> _Required work_: What lines of the data hold the string "manageapp"? Pull each one out.

> _Stored data_:
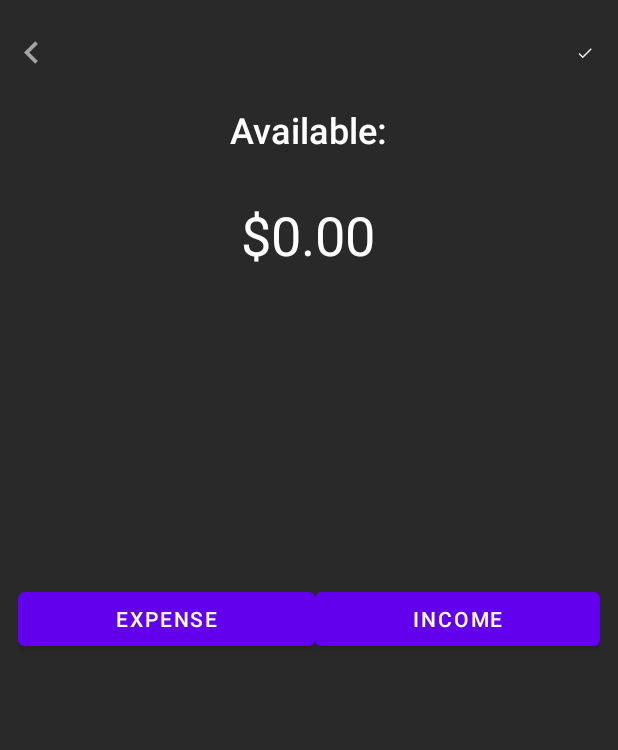
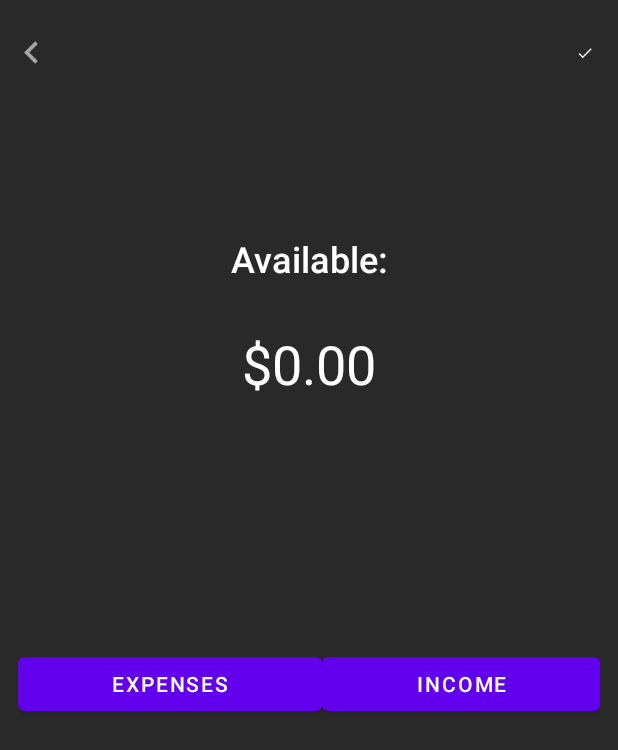
Before and after one commit to thienle0610/Manage-App, an Android app: the ExpenseAndIncome screen opened directly, with no data from a screen before it, on a phone screen of 412 x 824 dp. Shown: the top 750 px of the screen. Run offline under Robolectric (Android 15) with nearby library versions, the phone set to English and light mode, and no system bars.

Commit message:
New updates

```diff
--- a/app/src/main/java/com/example/manageapp/activities/ExpenseAndIncome.java
+++ b/app/src/main/java/com/example/manageapp/activities/ExpenseAndIncome.java
@@ -5,6 +5,7 @@ import androidx.appcompat.app.AppCompatActivity;
 import android.content.Intent;
 import android.os.Bundle;
 import android.view.View;
+import android.widget.ImageView;
 
 import com.example.manageapp.R;
 
@@ -14,6 +15,14 @@ public class ExpenseAndIncome extends AppCompatActivity {
     protected void onCreate(Bundle savedInstanceState) {
         super.onCreate(savedInstanceState);
         setContentView(R.layout.activity_expense_and_income);
+
+        ImageView imageBack = findViewById(R.id.imageView5);
+        imageBack.setOnClickListener(new View.OnClickListener() {
+            @Override
+            public void onClick(View v) {
+                onBackPressed();
+            }
+        });
     }
 
     public void displayExpense(View view) {
--- a/app/src/main/res/layout/activity_expense_and_income.xml
+++ b/app/src/main/res/layout/activity_expense_and_income.xml
@@ -35,7 +35,8 @@
             android:layout_width="wrap_content"
             android:layout_height="wrap_content"
             android:layout_weight="1"
-            android:text="Expense"
+            android:contentDescription="@string/app_name"
+            android:text="@string/expenses"
             android:onClick="displayExpense"/>
 
         <Button
@@ -43,7 +44,7 @@
             android:layout_width="wrap_content"
             android:layout_height="wrap_content"
             android:layout_weight="1"
-            android:text="Income"
+            android:text="@string/income"
             android:onClick="displayincome"/>
     </LinearLayout>
 
@@ -80,8 +81,11 @@
         android:id="@+id/linearLayout2"
         android:layout_width="411dp"
         android:layout_height="201dp"
+        android:layout_marginTop="86dp"
         android:orientation="vertical"
-        tools:layout_editor_absoluteY="86dp">
+        app:layout_constraintEnd_toEndOf="parent"
+        app:layout_constraintStart_toStartOf="parent"
+        app:layout_constraintTop_toTopOf="@+id/scrollView3">
 
         <TextView
             android:id="@+id/availableTxt"
@@ -89,7 +93,7 @@
             android:layout_height="62dp"
             android:layout_marginTop="70dp"
             android:fontFamily="sans-serif-medium"
-            android:text="Available:"
+            android:text="@string/available"
             android:textAlignment="center"
             android:textColor="@color/colorWhite"
             android:textSize="24sp" />
@@ -98,7 +102,7 @@
             android:id="@+id/numAvailableTxt"
             android:layout_width="match_parent"
             android:layout_height="69dp"
-            android:text="$0.00"
+            android:text="@string/_0_00"
             android:textAlignment="center"
             android:textColor="@color/colorWhite"
             android:textSize="36sp" />
--- a/app/src/main/res/values/strings.xml
+++ b/app/src/main/res/values/strings.xml
@@ -19,5 +19,8 @@
     <string name="trending">Trending</string>
     <string name="manage_app">Manage App</string>
     <string name="quote">Make your life more convenient!</string>
+    <string name="income">Income</string>
+    <string name="_0_00">$0.00</string>
+    <string name="available">Available:</string>
 
 </resources>
--- a/build.gradle
+++ b/build.gradle
@@ -5,7 +5,7 @@ buildscript {
         jcenter()
     }
     dependencies {
-        classpath "com.android.tools.build:gradle:4.1.1"
+        classpath 'com.android.tools.build:gradle:4.1.3'
 
 
         // NOTE: Do not place your application dependencies here; they belong
```
Also changed, not shown: 1 other file.
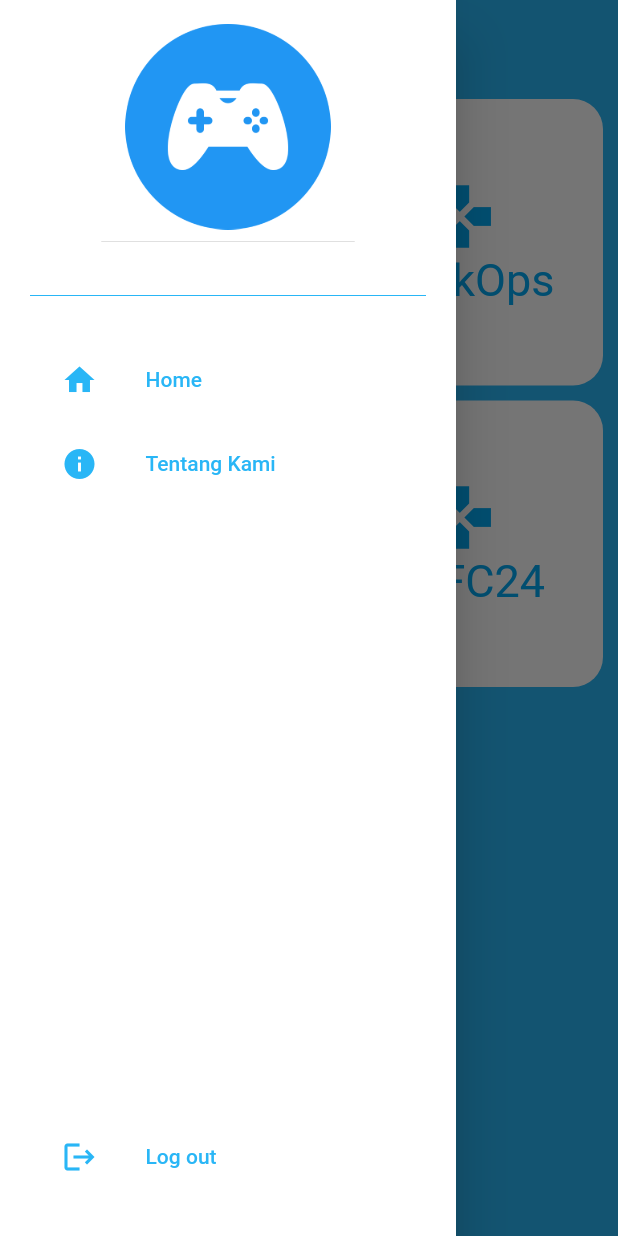
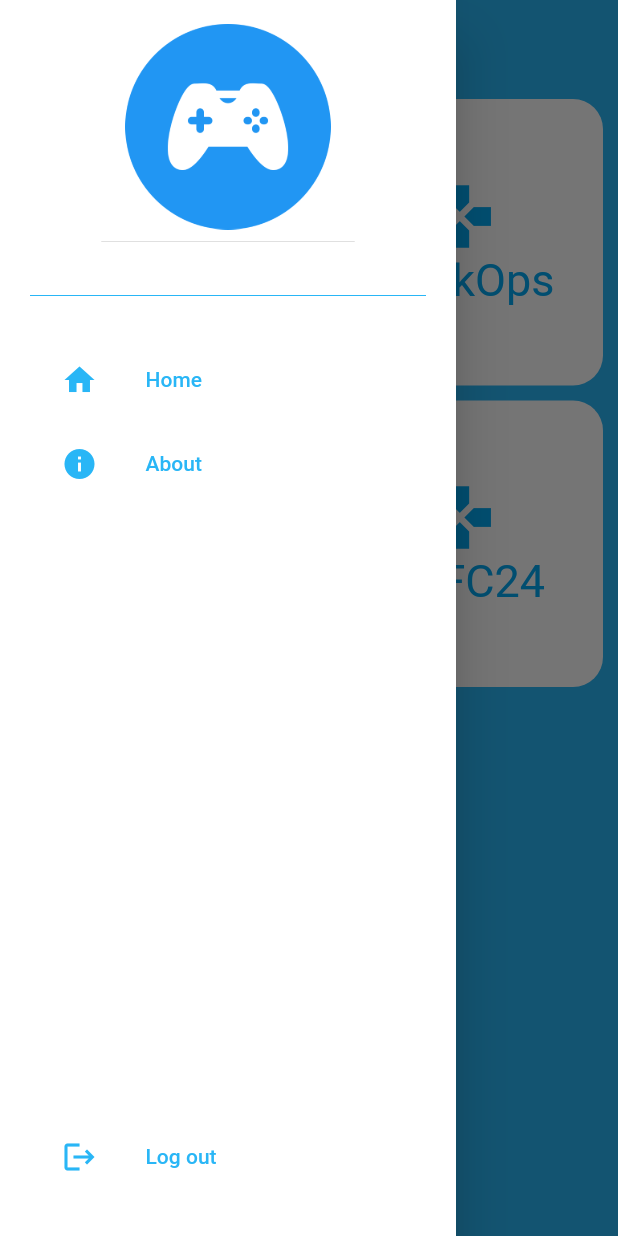
Before and after one commit to IqbalFarissi/uts, a Flutter app: the IntroPage screen opened directly, with the side drawer open, on a phone screen of 412 x 824 dp. Run offline on Flutter 3.47's test engine with Material 2 defaults, Android fonts, the light colour scheme and no system bars; drawn by our look-alikes of google_nav_bar.

Commit message:
udate intro

```diff
--- a/lib/pages/intro_page.dart
+++ b/lib/pages/intro_page.dart
@@ -93,7 +93,7 @@ class _IntroPageState extends State<IntroPage> {
                   child: ListTile(
                     leading: Icon(Icons.info, color: Colors.lightBlue[400]),
                     title: Text(
-                      'Tentang Kami',
+                      'About',
                       style: TextStyle(color: Colors.lightBlue[400]),
                     ),
                   ),
```
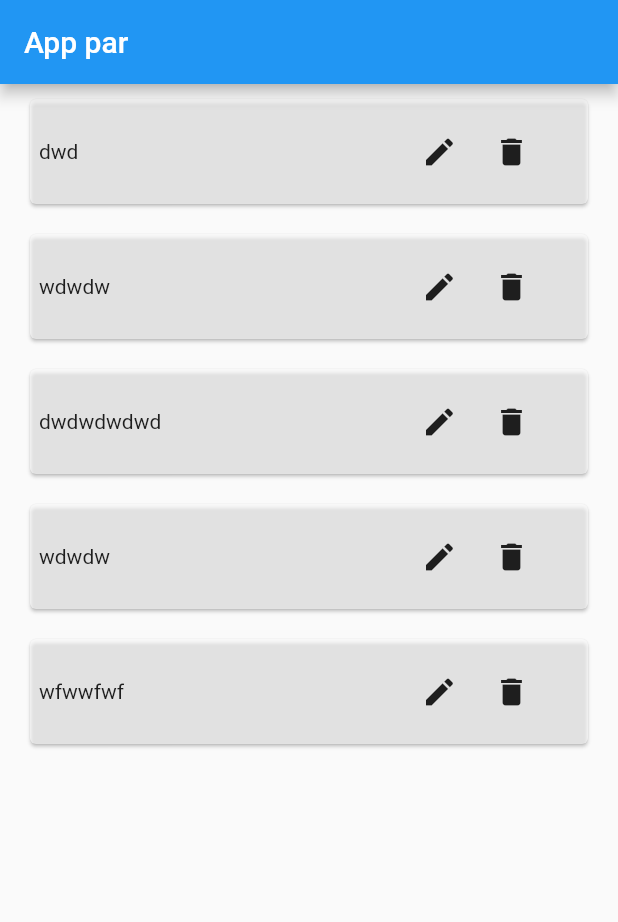
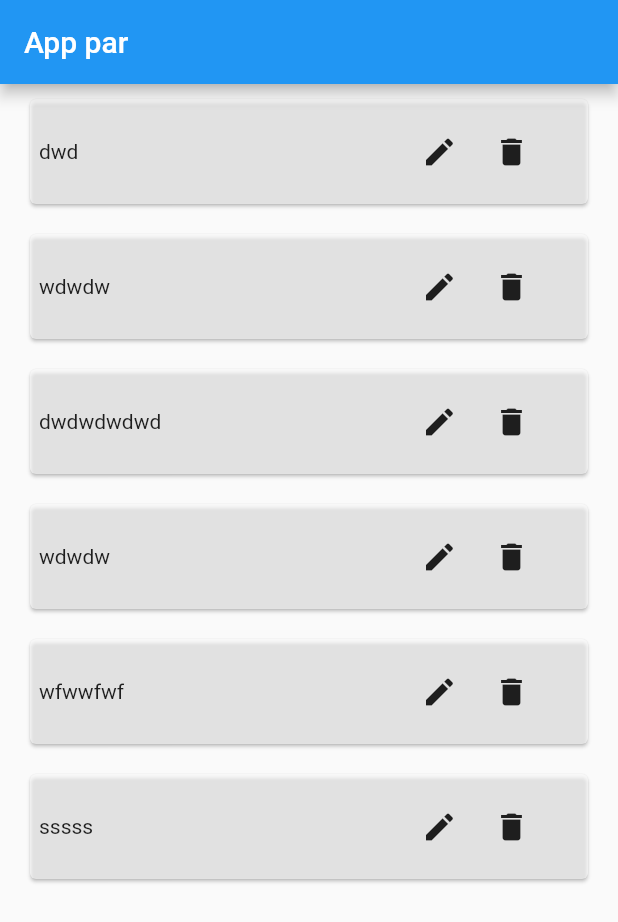
Before and after one commit to F600sa/flutter-todolist, a Flutter app: the screen it shows after launch, on a phone screen of 412 x 824 dp. Shown: the top 922 px of the screen. Run offline on Flutter 3.47's test engine with Material 2 defaults, Android fonts, the phone set to English and light mode, and no system bars; our stand-ins replace get.

Commit message:
update homepage

```diff
--- a/todolist/lib/V/Screen/home.dart
+++ b/todolist/lib/V/Screen/home.dart
@@ -5,7 +5,7 @@ import 'package:get/get.dart';
 
 class HomePage extends StatelessWidget {
   HomePage({super.key});
-  List tasks = ["dwd", "wdwdw", "dwdwdwdwd", "wdwdw", "wfwwfwf"];
+  List tasks = ["dwd", "wdwdw", "dwdwdwdwd", "wdwdw", "wfwwfwf", "sssss"];
   @override
   Widget build(BuildContext context) {
     return Scaffold(
```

> _Result of the exercise_:
--- a/app/src/main/java/com/example/manageapp/activities/ExpenseAndIncome.java
+++ b/app/src/main/java/com/example/manageapp/activities/ExpenseAndIncome.java
 import com.example.manageapp.R;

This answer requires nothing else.